I’m trying something new for today’s post…colliding my day job as a clinical social worker with my involvement with Dallas Dads Group. After a chat with a colleague last week, I realized that this concept is one that could be helpful for dads as we navigate parenthood, especially with our kids going back to school.
The concept comes from Chapter 1 of the book NurtureShock: New Thinking About Children by Po Bronson and Ashley Merryman. It’s an excellent book for any parent. Each chapter tackles an issue that is bound to come up for most of us. Chapter 1 is entitled “The Inverse Power of Praise”. As parents, we are inclined to try to boost our kids’ self esteem and help them feel good about themselves. The problem is, we need to be mindful of what exactly we say and what the impact will be.
The research discussed in this chapter comes from Dr. Carol Dweck, who developed a project to study how kids respond to praise. She took students individually and administered a simple test for which she knew they would do well. After each child finished the test, they were given one single line of praise. Some of the children were told “You must be really smart at this” and the others were told “You must have worked really hard.”
Each child was then told they could choose their second test. They were told one choice would be harder but they would learn a lot by trying it, or they could take another easy one. Of the kids who were praised for working hard, 90 percent chose to give the harder test a try. Of the kids who were told they were smart, the majority chose to take the other easy one. It seems the kids who were told they were smart felt they needed to live up to that praise by ensuring another success. They didn’t want to take the risk of trying the hard one and failing. In contrast, the kids who were told they worked hard were up for the challenge.
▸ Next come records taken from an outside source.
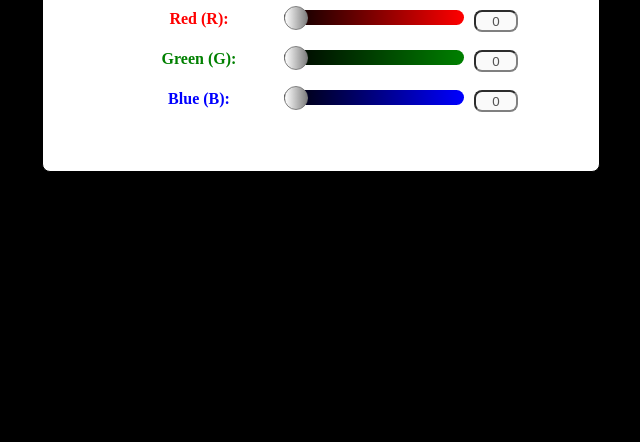
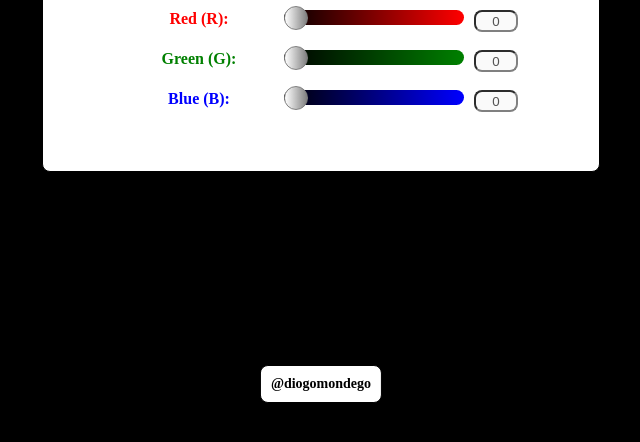
Before and after one commit to diogomondego/visualizar-rgb, a plain HTML site: page index.html in a window 1280 px wide. Shown: the part 332-774 px from the top of the page, without its empty margins (319-959 px from the left). Drawn offline with Linux system fonts and the light colour scheme.

Commit message:
Colocando nome insta diogomondego

```diff
--- a/css/styles.css
+++ b/css/styles.css
@@ -29,8 +29,12 @@ body {
     height: 20px;
 }
 
+h1{
+    text-align: center;
+}
+
 .espaco{
-    min-width: 150px;;
+    min-width: 150px;
 }
 
 input[type="range" i]{
@@ -104,6 +108,23 @@ input[type="text" i]{
     padding: 0;
 }
 
+#insta{
+    position: absolute;
+    left: 50%;
+    transform: translateX(-50%);
+    bottom: 5%;
+    background-color: white;
+    border: 1px solid black;
+    border-radius: 8px;
+    padding: 10px;
+}
+
+#insta a{
+    text-decoration: none;
+    color: black;
+    font-size: 14px;
+}
+
 @media (max-width: 600px) {
     .box{
         width: 80vw;
--- a/index.html
+++ b/index.html
@@ -28,6 +28,9 @@
                 <input type="text" id="blueText" value="0" disabled readonly>
             </div>
         </div>
+        <footer>
+            <h6 id="insta"><a href="https://www.instagram.com/diogomondego/">@diogomondego</a></h6>
+        </footer>
     </div>
     <script defer src="./js/script.js"></script>
 </body>
```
Dr. Dweck then gave all the kids a much harder test for their age. All of the kids had difficulty. However, the ones who were told they were hard workers lived up to that praise by giving it their all. They also indicated they enjoyed the challenge. The ones who were told they were smart indicated they were defeated and discouraged. Lastly, she gave a final test as easy as the first. The kids who were praised for working hard did 30% better on this final test, and the kids who were told they were smart did 20% worse.
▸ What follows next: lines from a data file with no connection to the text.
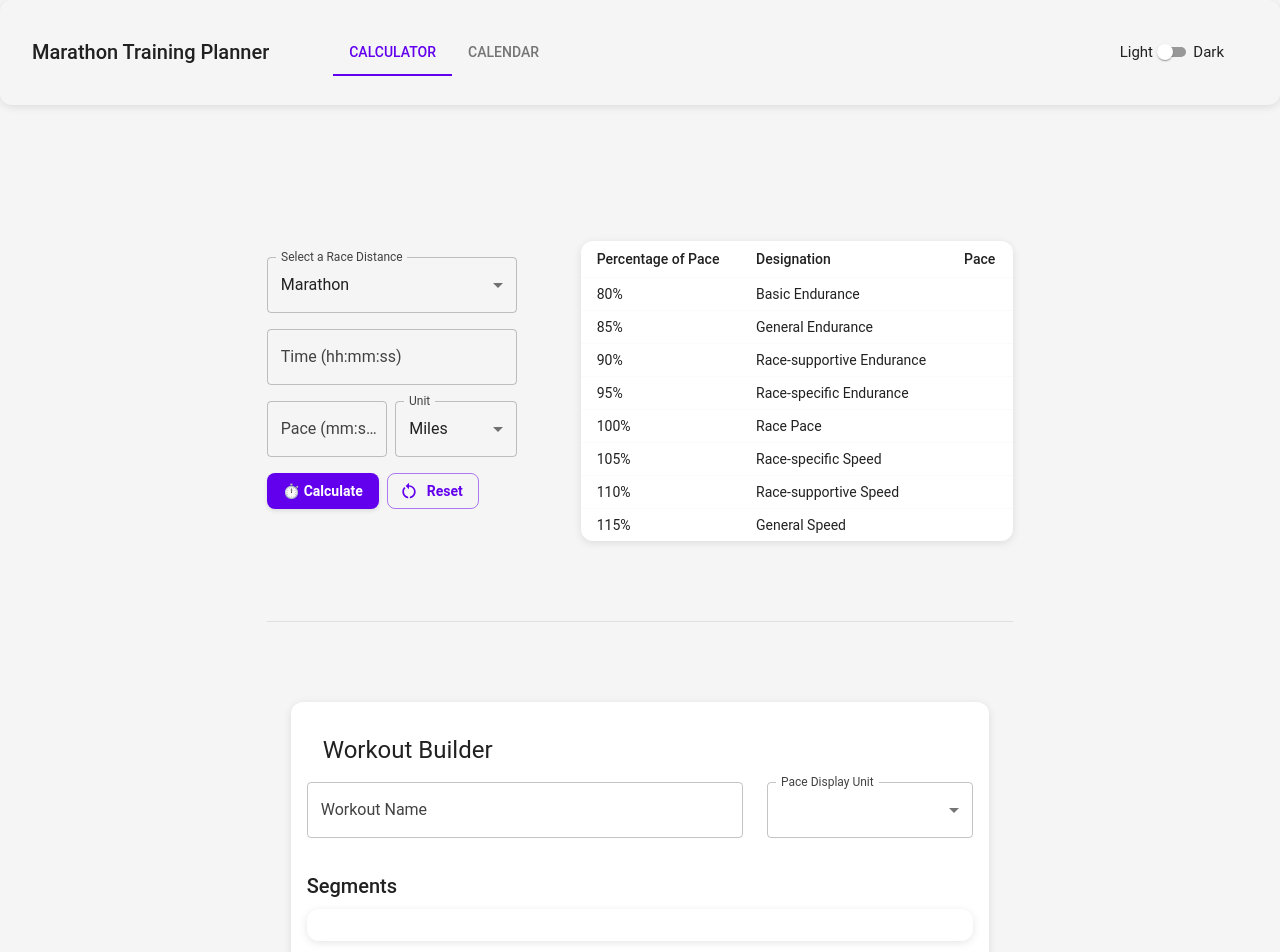
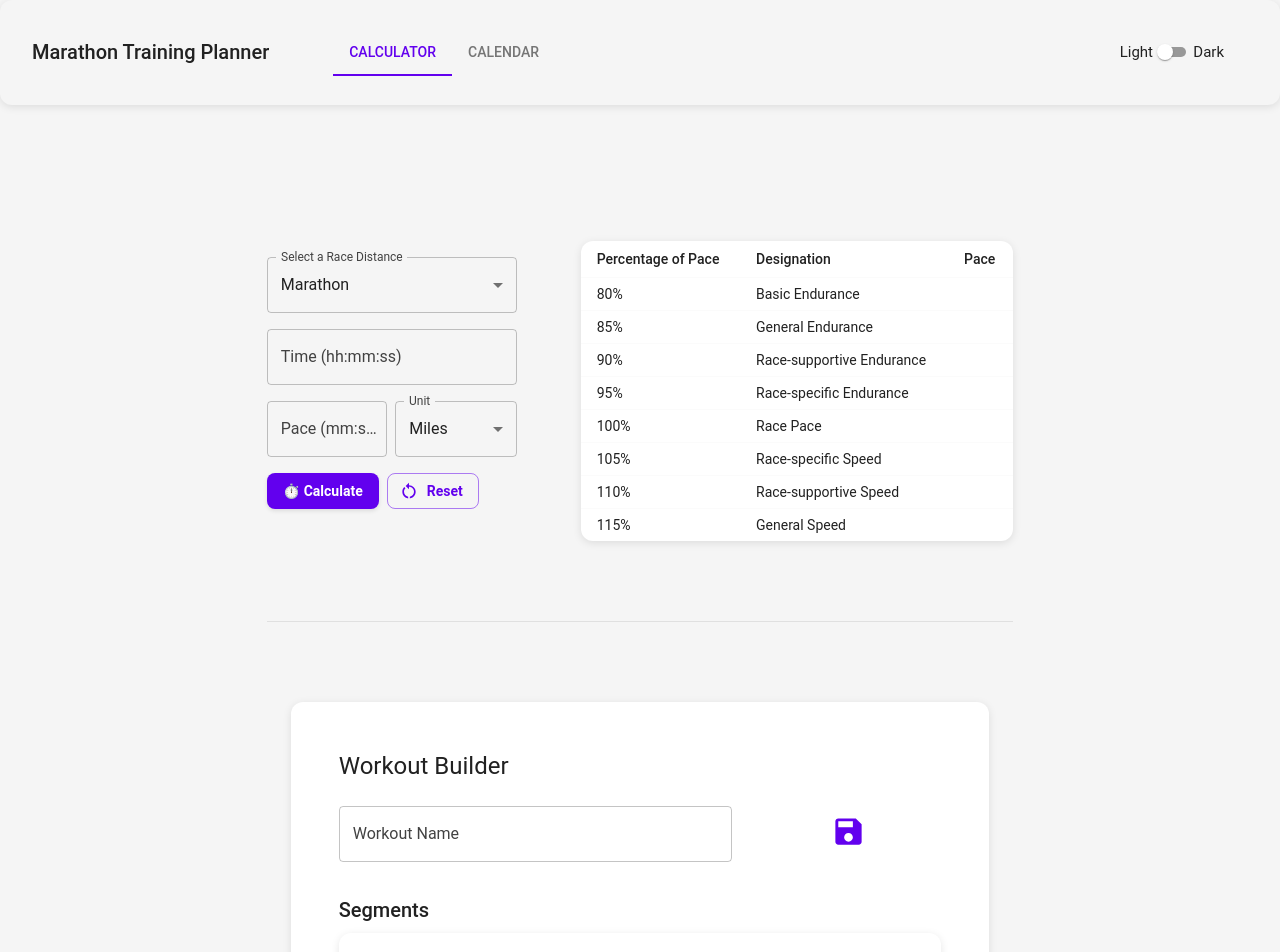
Before and after one commit to ewongz/run-planner, a React (Create React App) app in the folder frontend/: page / in a window 1280 px wide. Shown: the top 952 px of the page. Built offline with nearby package versions, Linux system fonts and the light colour scheme.

Commit message:
replace pace display with save button

```diff
--- /dev/null
+++ b/frontend/src/components/SaveButton.tsx
@@ -0,0 +1,17 @@
+import React from "react";
+import { IconButton } from "@mui/material";
+import SaveIcon from "@mui/icons-material/Save";
+
+interface SaveButtonProps {
+  onSave: () => void;
+}
+
+const SaveButton: React.FC<SaveButtonProps> = ({ onSave }) => {
+  return (
+    <IconButton color="primary" onClick={onSave} disableRipple>
+      <SaveIcon fontSize="large"/>
+    </IconButton>
+  );
+};
+
+export default SaveButton;
--- a/frontend/src/components/Workouts.tsx
+++ b/frontend/src/components/Workouts.tsx
@@ -25,17 +25,11 @@ import {
     ToggleButton,
     Divider
   } from "@mui/material";
-  import { Add as AddIcon, Delete as DeleteIcon, Save as SaveIcon } from "@mui/icons-material";
-
-import { handleTimeInput } from "../utils/inputValidation";
-import { ThemeProvider, PaletteMode} from "@mui/material";
+  import { Add as AddIcon, Delete as DeleteIcon} from "@mui/icons-material";
 import {
     Close,
-    Add,
-    PlayArrow,
-    Save,
-    ChevronRight
   } from "@mui/icons-material";
+import SaveButton from "./SaveButton"
 
 // Types and interfaces for our component
 
@@ -93,27 +87,6 @@ interface WorkoutBuilderProps {
   paceUnit: "mi" | "km";
 }
 
-// Pace conversion utilities
-const paceUtils = {
-    convertPace: {
-      toMinPerKm: (minPerMile:string) => {
-        const [mins, secs] = minPerMile.split(":").map(Number);
-        const totalSeconds = (mins * 60 + secs) / 1.60934;
-        return `${Math.floor(totalSeconds / 60)}:${String(Math.round(totalSeconds % 60)).padStart(2, "0")}`;
-      },
-      toMPH: (minPerMile:string) => {
-        const [mins, secs] = minPerMile.split(":").map(Number);
-        const totalHours = (mins + secs / 60) / 60;
-        return `${(1 / totalHours).toFixed(1)}`;
-      }
-    },
-    validatePaceFormat: (pace: string) => {
-      const paceRegex = /^([0-9]{1,2}):([0-5][0-9])$/;
-      return paceRegex.test(pace);
-    }
-  };
-
-
 function Workout({ workoutPaces, paceUnit }: WorkoutBuilderProps) {
   const [workoutName, setWorkoutName] = useState<string>("");
   const [segments, setSegments] = useState<(Segment | IntervalConfig)[]>([]);
@@ -138,6 +111,10 @@ function Workout({ workoutPaces, paceUnit }: WorkoutBuilderProps) {
       )
     );
   };
+
+  const saveWorkout = () => {
+    console.log("Workout saved:", segments)
+  }
 
   const handleCardClick = (segment: Segment) => {
     setSelectedSegment(segment)
@@ -500,12 +477,14 @@ function Workout({ workoutPaces, paceUnit }: WorkoutBuilderProps) {
 
   return (
     <Container>
-        <Card>
+        <Card sx={{p: 4}}>
             <CardContent>
-                <CardHeader
-                  title="Workout Builder"
-                />
-                {/* Workout Name and Pace Unit Selection */}
+              <Grid2 container spacing={3} alignItems="center" sx={{ mb: 3 }}>
+                <Grid2 size={8}>
+                  <Typography variant="h5">Workout Builder</Typography>
+                </Grid2>
+              </Grid2>
+                {/* Workout Name and Save Icon */}
                 <Grid2 container spacing={3} sx={{ mb: 4 }}>
                 <Grid2 size={8}>
                     <TextField
@@ -518,15 +497,7 @@ function Workout({ workoutPaces, paceUnit }: WorkoutBuilderProps) {
                 </Grid2>
                 <Grid2 size={4}>
                     <FormControl fullWidth>
-                    <InputLabel>Pace Display Unit</InputLabel>
-                    <Select
-                        value={paceUnit}
-                        label="Pace Display Unit"
-                    >
-                        <MenuItem value="minPerMile">mi</MenuItem>
-                        <MenuItem value="minPerKm">km</MenuItem>
-                        <MenuItem value="mph">mph</MenuItem>
-                    </Select>
+                      <SaveButton onSave={saveWorkout} />
                     </FormControl>
                 </Grid2>
                 </Grid2>
```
If you’ve read this far, you probably get the point. Essentially, this comes down to praise for being, as opposed to praise for doing. When you praise a child for being, you’re locking them into something that they then need to continue to live up to. Any indication they can’t do so will cause distress. (As a side note, this is also why telling girls they are beautiful can be problematic). When you praise them for doing, you’re recognizing something they had a choice in: how much effort they gave. They can replicate effort no matter what the task is, and most likely they will be more successful as well. This same concept can be applied to other tasks, such as sports, art, and music.